Change detection outputs:
- - -

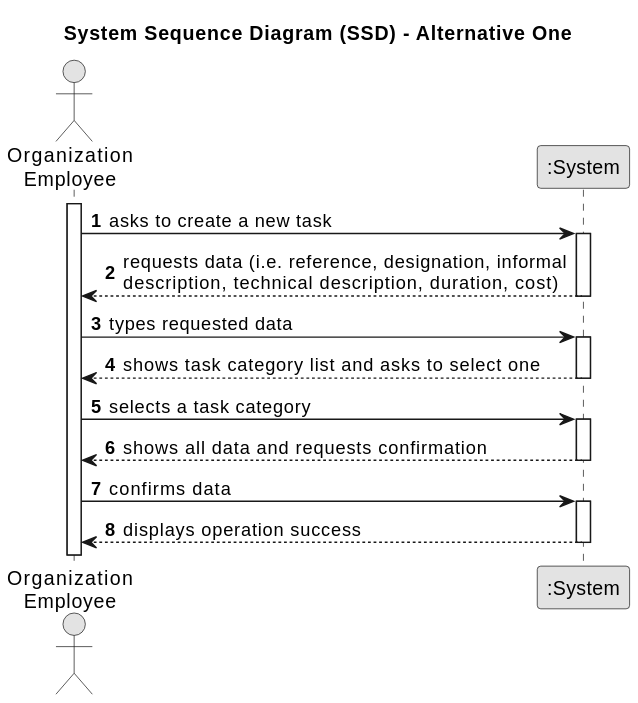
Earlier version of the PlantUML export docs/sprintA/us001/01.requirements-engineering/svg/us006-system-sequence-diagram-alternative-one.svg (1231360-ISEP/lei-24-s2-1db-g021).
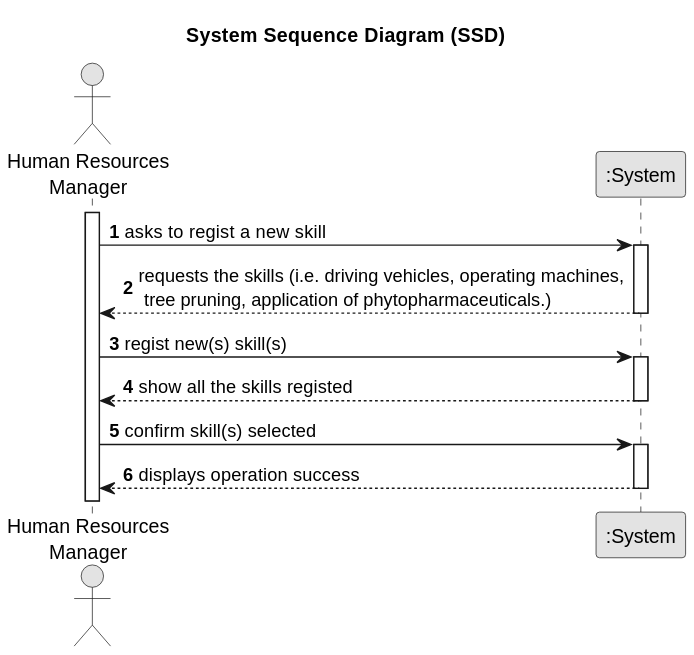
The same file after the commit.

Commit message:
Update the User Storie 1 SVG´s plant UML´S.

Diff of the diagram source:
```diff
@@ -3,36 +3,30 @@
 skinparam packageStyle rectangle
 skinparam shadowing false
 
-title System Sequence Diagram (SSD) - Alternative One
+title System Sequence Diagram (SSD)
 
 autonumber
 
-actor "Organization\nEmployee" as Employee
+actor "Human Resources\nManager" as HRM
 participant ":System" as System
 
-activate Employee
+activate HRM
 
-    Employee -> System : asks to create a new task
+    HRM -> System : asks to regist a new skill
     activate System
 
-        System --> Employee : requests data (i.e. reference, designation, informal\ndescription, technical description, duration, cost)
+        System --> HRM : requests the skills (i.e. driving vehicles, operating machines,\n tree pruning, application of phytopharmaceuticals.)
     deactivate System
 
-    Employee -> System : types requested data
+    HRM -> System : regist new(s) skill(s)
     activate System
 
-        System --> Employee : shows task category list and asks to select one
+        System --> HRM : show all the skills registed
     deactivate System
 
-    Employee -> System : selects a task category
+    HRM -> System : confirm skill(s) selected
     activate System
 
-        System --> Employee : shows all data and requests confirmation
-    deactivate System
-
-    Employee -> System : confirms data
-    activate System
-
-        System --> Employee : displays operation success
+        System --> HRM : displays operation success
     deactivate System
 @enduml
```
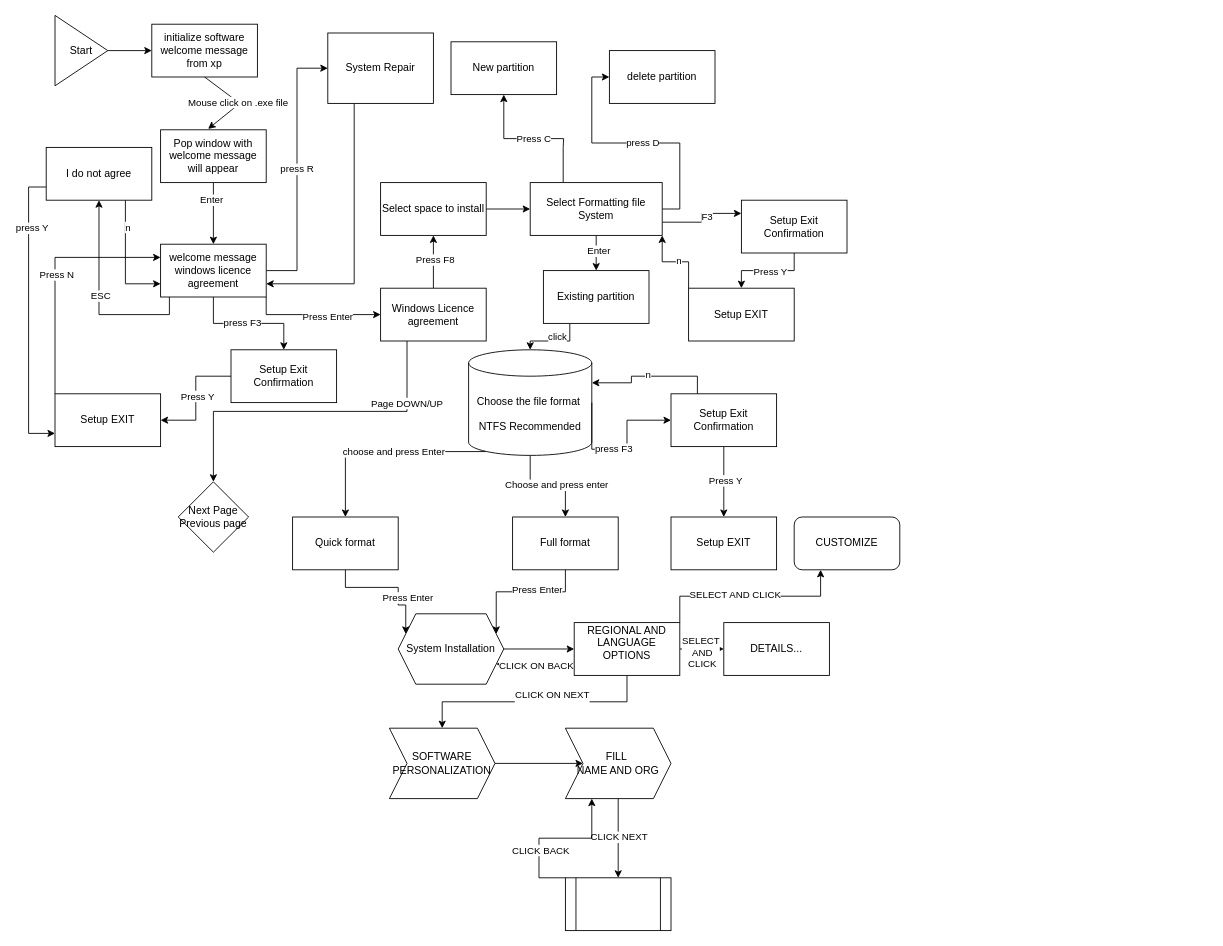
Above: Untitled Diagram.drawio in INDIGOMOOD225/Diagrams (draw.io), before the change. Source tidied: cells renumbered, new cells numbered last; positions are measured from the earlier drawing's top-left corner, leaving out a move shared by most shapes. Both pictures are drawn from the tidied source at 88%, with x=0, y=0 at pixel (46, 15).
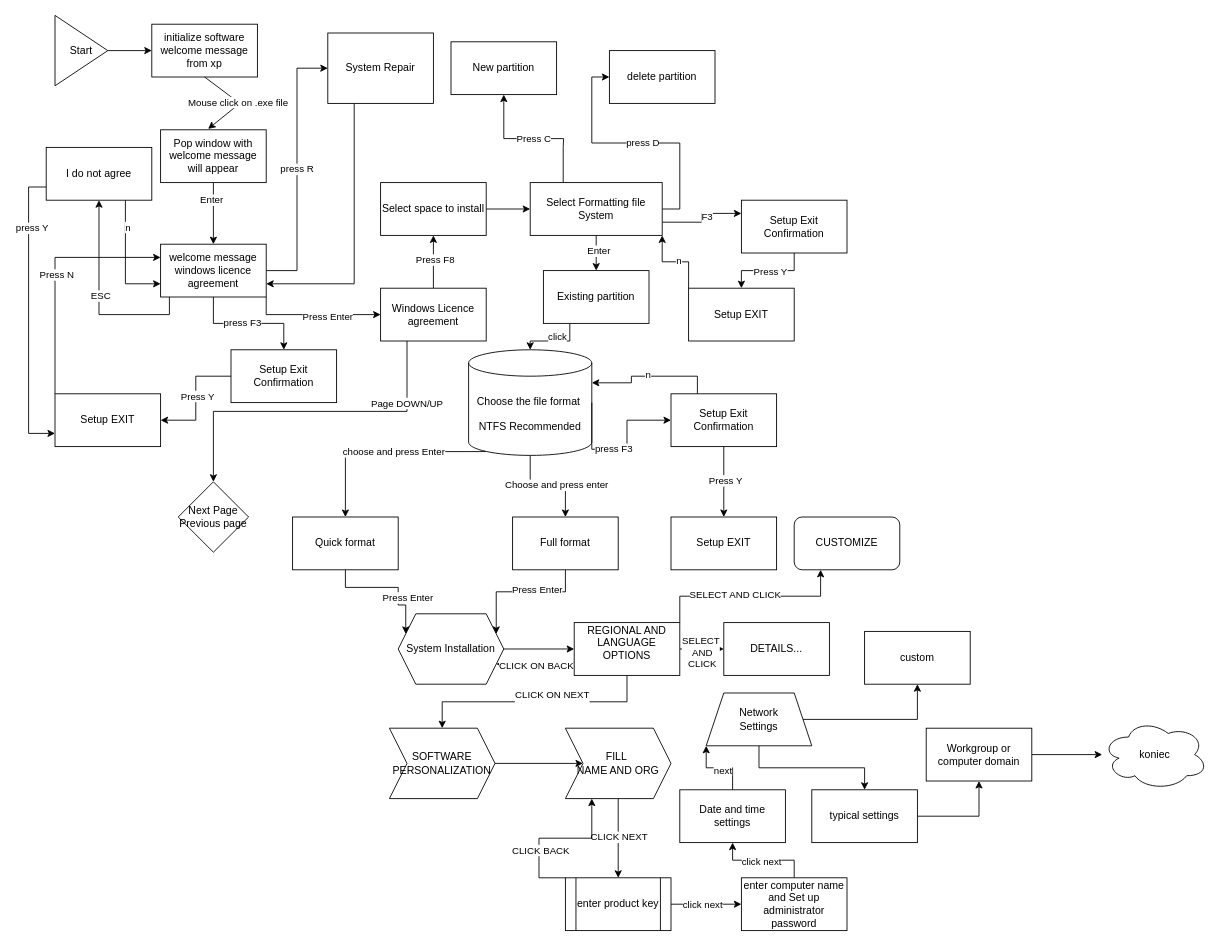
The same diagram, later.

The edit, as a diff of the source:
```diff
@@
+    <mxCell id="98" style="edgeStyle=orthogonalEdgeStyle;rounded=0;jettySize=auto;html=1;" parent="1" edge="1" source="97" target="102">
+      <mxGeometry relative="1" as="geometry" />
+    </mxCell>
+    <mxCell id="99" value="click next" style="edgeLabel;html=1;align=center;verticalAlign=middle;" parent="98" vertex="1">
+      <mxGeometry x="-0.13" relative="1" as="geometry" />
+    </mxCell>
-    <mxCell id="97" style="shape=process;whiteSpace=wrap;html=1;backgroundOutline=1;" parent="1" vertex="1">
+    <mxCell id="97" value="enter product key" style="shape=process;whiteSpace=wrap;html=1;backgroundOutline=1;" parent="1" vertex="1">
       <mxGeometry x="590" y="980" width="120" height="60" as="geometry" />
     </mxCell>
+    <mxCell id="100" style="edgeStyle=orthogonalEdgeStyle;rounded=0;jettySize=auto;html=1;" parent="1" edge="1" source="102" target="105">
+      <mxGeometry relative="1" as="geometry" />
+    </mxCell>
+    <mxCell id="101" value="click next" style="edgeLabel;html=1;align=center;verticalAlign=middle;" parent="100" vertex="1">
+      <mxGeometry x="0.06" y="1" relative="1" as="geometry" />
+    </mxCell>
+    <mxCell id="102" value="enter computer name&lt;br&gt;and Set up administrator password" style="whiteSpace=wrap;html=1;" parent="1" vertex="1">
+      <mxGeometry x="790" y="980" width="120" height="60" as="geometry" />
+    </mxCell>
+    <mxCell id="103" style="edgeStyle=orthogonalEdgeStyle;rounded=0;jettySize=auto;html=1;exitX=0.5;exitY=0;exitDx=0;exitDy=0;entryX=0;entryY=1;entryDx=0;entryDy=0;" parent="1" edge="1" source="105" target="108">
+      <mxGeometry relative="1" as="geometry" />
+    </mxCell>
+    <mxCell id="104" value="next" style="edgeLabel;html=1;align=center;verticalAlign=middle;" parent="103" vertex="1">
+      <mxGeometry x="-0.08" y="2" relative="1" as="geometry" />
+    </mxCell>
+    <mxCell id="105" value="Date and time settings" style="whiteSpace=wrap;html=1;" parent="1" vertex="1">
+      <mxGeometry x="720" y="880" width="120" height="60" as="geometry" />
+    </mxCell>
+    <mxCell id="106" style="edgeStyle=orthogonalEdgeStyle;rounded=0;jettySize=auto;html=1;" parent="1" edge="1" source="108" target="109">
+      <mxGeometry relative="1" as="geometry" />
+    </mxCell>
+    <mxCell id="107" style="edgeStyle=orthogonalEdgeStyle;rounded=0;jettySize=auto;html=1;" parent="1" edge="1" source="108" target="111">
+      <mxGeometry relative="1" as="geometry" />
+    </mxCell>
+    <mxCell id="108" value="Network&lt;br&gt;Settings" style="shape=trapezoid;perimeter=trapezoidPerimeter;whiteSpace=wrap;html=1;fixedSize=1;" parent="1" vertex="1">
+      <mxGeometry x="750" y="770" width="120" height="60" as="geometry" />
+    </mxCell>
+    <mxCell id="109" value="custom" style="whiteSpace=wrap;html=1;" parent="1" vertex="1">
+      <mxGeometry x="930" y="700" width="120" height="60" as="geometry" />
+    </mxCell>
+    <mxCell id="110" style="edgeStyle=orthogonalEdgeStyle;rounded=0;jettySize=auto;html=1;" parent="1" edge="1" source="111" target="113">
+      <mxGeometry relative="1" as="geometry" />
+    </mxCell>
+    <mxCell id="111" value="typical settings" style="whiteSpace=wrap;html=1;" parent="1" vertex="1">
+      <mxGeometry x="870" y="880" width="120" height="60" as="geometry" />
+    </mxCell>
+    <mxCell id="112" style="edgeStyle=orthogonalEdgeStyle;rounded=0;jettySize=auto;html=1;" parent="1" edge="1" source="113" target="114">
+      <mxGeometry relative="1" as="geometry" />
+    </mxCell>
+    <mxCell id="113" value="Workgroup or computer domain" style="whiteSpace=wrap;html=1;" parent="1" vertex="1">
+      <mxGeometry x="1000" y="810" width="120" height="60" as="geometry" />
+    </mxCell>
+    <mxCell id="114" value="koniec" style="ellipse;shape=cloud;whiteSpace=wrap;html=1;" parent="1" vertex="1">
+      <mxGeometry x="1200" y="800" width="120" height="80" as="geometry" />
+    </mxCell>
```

- - -

### What is expected
Every entry above should be given again exactly, with no images included.

### The completed task
Earlier version of the PlantUML export docs/sprintA/us001/01.requirements-engineering/svg/us006-system-sequence-diagram-alternative-one.svg (1231360-ISEP/lei-24-s2-1db-g021).
The same file after the commit.

Commit message:
Update the User Storie 1 SVG´s plant UML´S.

Diff of the diagram source:
```diff
@@ -3,36 +3,30 @@
 skinparam packageStyle rectangle
 skinparam shadowing false
 
-title System Sequence Diagram (SSD) - Alternative One
+title System Sequence Diagram (SSD)
 
 autonumber
 
-actor "Organization\nEmployee" as Employee
+actor "Human Resources\nManager" as HRM
 participant ":System" as System
 
-activate Employee
+activate HRM
 
-    Employee -> System : asks to create a new task
+    HRM -> System : asks to regist a new skill
     activate System
 
-        System --> Employee : requests data (i.e. reference, designation, informal\ndescription, technical description, duration, cost)
+        System --> HRM : requests the skills (i.e. driving vehicles, operating machines,\n tree pruning, application of phytopharmaceuticals.)
     deactivate System
 
-    Employee -> System : types requested data
+    HRM -> System : regist new(s) skill(s)
     activate System
 
-        System --> Employee : shows task category list and asks to select one
+        System --> HRM : show all the skills registed
     deactivate System
 
-    Employee -> System : selects a task category
+    HRM -> System : confirm skill(s) selected
     activate System
 
-        System --> Employee : shows all data and requests confirmation
-    deactivate System
-
-    Employee -> System : confirms data
-    activate System
-
-        System --> Employee : displays operation success
+        System --> HRM : displays operation success
     deactivate System
 @enduml
```
Above: Untitled Diagram.drawio in INDIGOMOOD225/Diagrams (draw.io), before the change. Source tidied: cells renumbered, new cells numbered last; positions are measured from the earlier drawing's top-left corner, leaving out a move shared by most shapes. Both pictures are drawn from the tidied source at 88%, with x=0, y=0 at pixel (46, 15).
The same diagram, later.

The edit, as a diff of the source:
```diff
@@
+    <mxCell id="98" style="edgeStyle=orthogonalEdgeStyle;rounded=0;jettySize=auto;html=1;" parent="1" edge="1" source="97" target="102">
+      <mxGeometry relative="1" as="geometry" />
+    </mxCell>
+    <mxCell id="99" value="click next" style="edgeLabel;html=1;align=center;verticalAlign=middle;" parent="98" vertex="1">
+      <mxGeometry x="-0.13" relative="1" as="geometry" />
+    </mxCell>
-    <mxCell id="97" style="shape=process;whiteSpace=wrap;html=1;backgroundOutline=1;" parent="1" vertex="1">
+    <mxCell id="97" value="enter product key" style="shape=process;whiteSpace=wrap;html=1;backgroundOutline=1;" parent="1" vertex="1">
       <mxGeometry x="590" y="980" width="120" height="60" as="geometry" />
     </mxCell>
+    <mxCell id="100" style="edgeStyle=orthogonalEdgeStyle;rounded=0;jettySize=auto;html=1;" parent="1" edge="1" source="102" target="105">
+      <mxGeometry relative="1" as="geometry" />
+    </mxCell>
+    <mxCell id="101" value="click next" style="edgeLabel;html=1;align=center;verticalAlign=middle;" parent="100" vertex="1">
+      <mxGeometry x="0.06" y="1" relative="1" as="geometry" />
+    </mxCell>
+    <mxCell id="102" value="enter computer name&lt;br&gt;and Set up administrator password" style="whiteSpace=wrap;html=1;" parent="1" vertex="1">
+      <mxGeometry x="790" y="980" width="120" height="60" as="geometry" />
+    </mxCell>
+    <mxCell id="103" style="edgeStyle=orthogonalEdgeStyle;rounded=0;jettySize=auto;html=1;exitX=0.5;exitY=0;exitDx=0;exitDy=0;entryX=0;entryY=1;entryDx=0;entryDy=0;" parent="1" edge="1" source="105" target="108">
+      <mxGeometry relative="1" as="geometry" />
+    </mxCell>
+    <mxCell id="104" value="next" style="edgeLabel;html=1;align=center;verticalAlign=middle;" parent="103" vertex="1">
+      <mxGeometry x="-0.08" y="2" relative="1" as="geometry" />
+    </mxCell>
+    <mxCell id="105" value="Date and time settings" style="whiteSpace=wrap;html=1;" parent="1" vertex="1">
+      <mxGeometry x="720" y="880" width="120" height="60" as="geometry" />
+    </mxCell>
+    <mxCell id="106" style="edgeStyle=orthogonalEdgeStyle;rounded=0;jettySize=auto;html=1;" parent="1" edge="1" source="108" target="109">
+      <mxGeometry relative="1" as="geometry" />
+    </mxCell>
+    <mxCell id="107" style="edgeStyle=orthogonalEdgeStyle;rounded=0;jettySize=auto;html=1;" parent="1" edge="1" source="108" target="111">
+      <mxGeometry relative="1" as="geometry" />
+    </mxCell>
+    <mxCell id="108" value="Network&lt;br&gt;Settings" style="shape=trapezoid;perimeter=trapezoidPerimeter;whiteSpace=wrap;html=1;fixedSize=1;" parent="1" vertex="1">
+      <mxGeometry x="750" y="770" width="120" height="60" as="geometry" />
+    </mxCell>
+    <mxCell id="109" value="custom" style="whiteSpace=wrap;html=1;" parent="1" vertex="1">
+      <mxGeometry x="930" y="700" width="120" height="60" as="geometry" />
+    </mxCell>
+    <mxCell id="110" style="edgeStyle=orthogonalEdgeStyle;rounded=0;jettySize=auto;html=1;" parent="1" edge="1" source="111" target="113">
+      <mxGeometry relative="1" as="geometry" />
+    </mxCell>
+    <mxCell id="111" value="typical settings" style="whiteSpace=wrap;html=1;" parent="1" vertex="1">
+      <mxGeometry x="870" y="880" width="120" height="60" as="geometry" />
+    </mxCell>
+    <mxCell id="112" style="edgeStyle=orthogonalEdgeStyle;rounded=0;jettySize=auto;html=1;" parent="1" edge="1" source="113" target="114">
+      <mxGeometry relative="1" as="geometry" />
+    </mxCell>
+    <mxCell id="113" value="Workgroup or computer domain" style="whiteSpace=wrap;html=1;" parent="1" vertex="1">
+      <mxGeometry x="1000" y="810" width="120" height="60" as="geometry" />
+    </mxCell>
+    <mxCell id="114" value="koniec" style="ellipse;shape=cloud;whiteSpace=wrap;html=1;" parent="1" vertex="1">
+      <mxGeometry x="1200" y="800" width="120" height="80" as="geometry" />
+    </mxCell>
```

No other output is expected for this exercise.